How can I safely garbage collect /tmp? Some people do it by checking last modification timestamp, but this approach is unsafe because there can be long-running processes that still need those files. A safer approach is to combine the last modification timestamp condition with the condition that no process has a file handle for the file. Is there a program/script/etc that embodies this approach or some other approach that is also safe?

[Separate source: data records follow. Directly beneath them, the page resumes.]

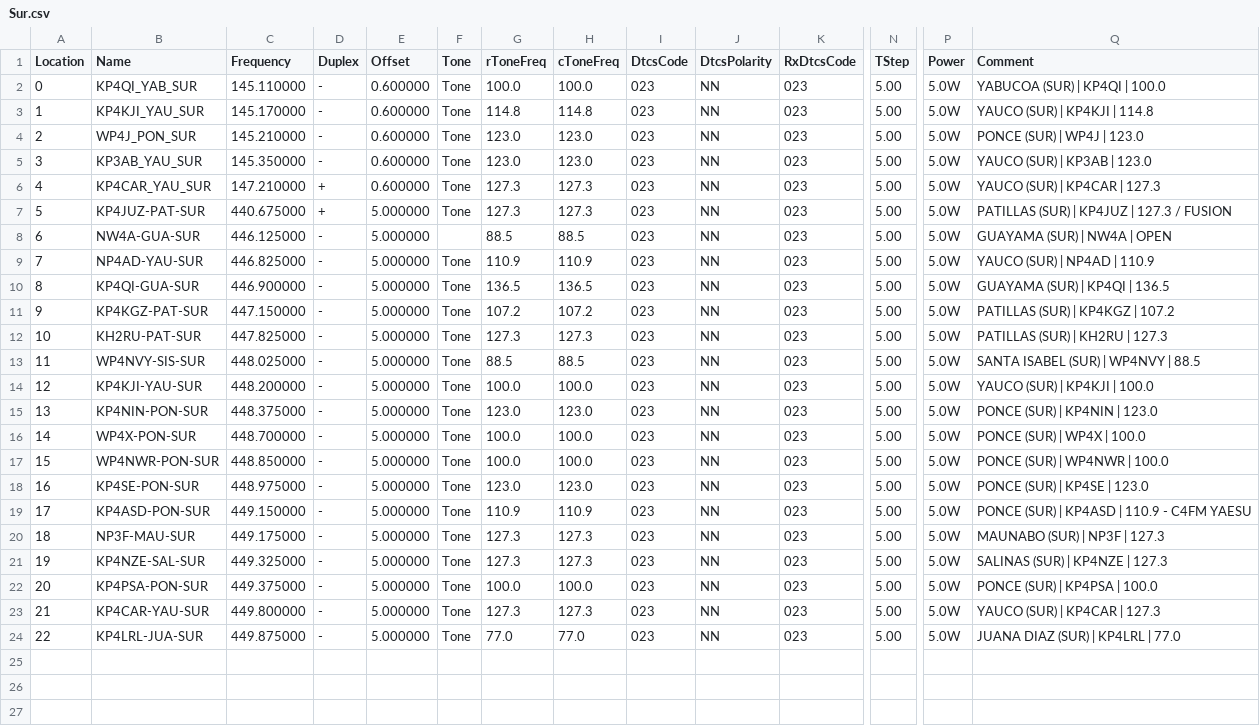
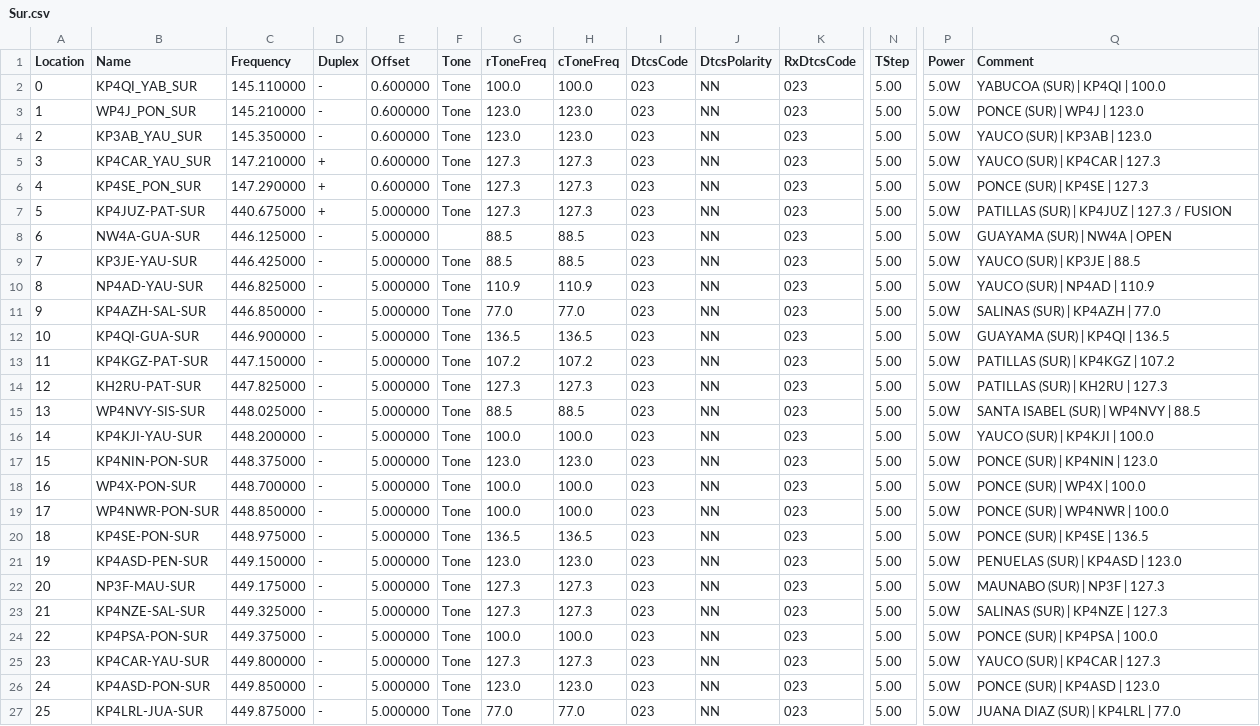
Before and after one commit to SirMelendezTech/pr-vi-repeaters, a CSV file: Sur.csv, drawn as a sheet; only a part is shown, gaps mark what is left out; removed rows and columns are numbered as before the commit, all else as after; rows hold the shown columns only; the diff names each change by its address in the sheet, - before the commit and + after, or states it on an @@ line.

Commit message:
Confirming Call Sign
Correcciones aplicadas:

Maricao → Oeste (5 canales): KP3AB_MAR_OESTE, KP4FRA_MAR_OESTE, WP4CPV-MAR-OESTE, NP3WP-MAR-OESTE, KP4NIN-MAR-OESTE
446.275 → Bayamón: WP4HLX-VEB-NORTE corregido a WP4HLX-BAY-NORTE
446.850: comentario "SALINA" → "SALINAS" (código SAL y zona SUR ya estaban bien)

Conteos finales: Norte 39 · Sur 26 · Este 40 · Oeste 28 · Centro 56 · IV 9 — total noDMR 198. Los números del index.html ya reflejan Oeste 28 y Centro 56.

```diff
--- a/Sur.csv
+++ b/Sur.csv
-row 3: 1 | KP4KJI_YAU_SUR | 145.170000 | - | 0.600000 | Tone | 114.8 | 114.8 | 023 | NN | 023 | 5.00 | 5.0W | YAUCO (SUR) | KP4KJI | 114.8
@@ column A (Location) renumbered from row 3 down @@
+row 6: 4 | KP4SE_PON_SUR | 147.290000 | + | 0.600000 | Tone | 127.3 | 127.3 | 023 | NN | 023 | 5.00 | 5.0W | PONCE (SUR) | KP4SE | 127.3
+row 9: 7 | KP3JE-YAU-SUR | 446.425000 | - | 5.000000 | Tone | 88.5 | 88.5 | 023 | NN | 023 | 5.00 | 5.0W | YAUCO (SUR) | KP3JE | 88.5
+row 11: 9 | KP4AZH-SAL-SUR | 446.850000 | - | 5.000000 | Tone | 77.0 | 77.0 | 023 | NN | 023 | 5.00 | 5.0W | SALINAS (SUR) | KP4AZH | 77.0
-G20 (rToneFreq): 123.0
+G20 (rToneFreq): 136.5
-H20 (cToneFreq): 123.0
+H20 (cToneFreq): 136.5
-Q20 (Comment): PONCE (SUR) | KP4SE | 123.0
+Q20 (Comment): PONCE (SUR) | KP4SE | 136.5
-B21 (Name): KP4ASD-PON-SUR
+B21 (Name): KP4ASD-PEN-SUR
-G21 (rToneFreq): 110.9
+G21 (rToneFreq): 123.0
-H21 (cToneFreq): 110.9
+H21 (cToneFreq): 123.0
-Q21 (Comment): PONCE (SUR) | KP4ASD | 110.9 - C4FM YAESU
+Q21 (Comment): PENUELAS (SUR) | KP4ASD | 123.0
+row 26: 24 | KP4ASD-PON-SUR | 449.850000 | - | 5.000000 | Tone | 123.0 | 123.0 | 023 | NN | 023 | 5.00 | 5.0W | PONCE (SUR) | KP4ASD | 123.0
```
Also changed, not shown: Centro.csv, Norte.csv, 3 other files.
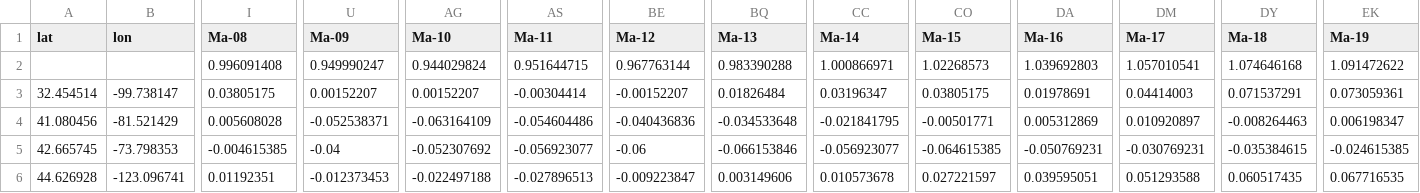
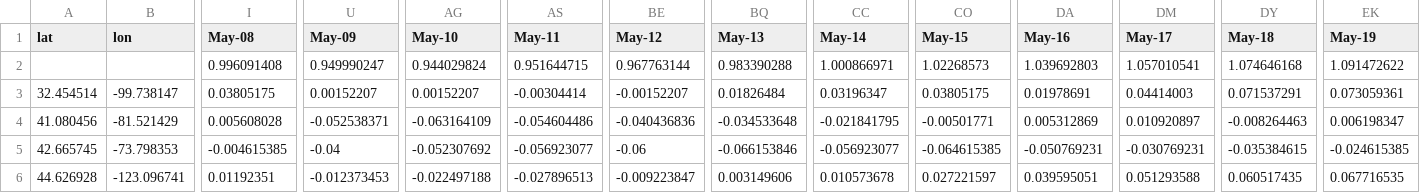
Before and after one commit to andrialexandrou/map-collector-cli, a CSV file: data/recovery.csv, drawn as a sheet; only a part is shown, gaps mark what is left out; the diff names each change by its address in the sheet, - before the commit and + after, or states it on an @@ line.

```diff
--- a/data/recovery.csv
+++ b/data/recovery.csv
-I1: Ma-08
+I1: May-08
-U1: Ma-09
+U1: May-09
-AG1: Ma-10
+AG1: May-10
-AS1: Ma-11
+AS1: May-11
-BE1: Ma-12
+BE1: May-12
-BQ1: Ma-13
+BQ1: May-13
-CC1: Ma-14
+CC1: May-14
-CO1: Ma-15
+CO1: May-15
-DA1: Ma-16
+DA1: May-16
-DM1: Ma-17
+DM1: May-17
-DY1: Ma-18
+DY1: May-18
-EK1: Ma-19
+EK1: May-19
```
Also changed, not shown: data/employment.csv, 1 other file.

Incidentally, does Linux/Unix allow a mode of file opening with creation wherein the created file is deleted when the creating process terminates, even if it's from a crash?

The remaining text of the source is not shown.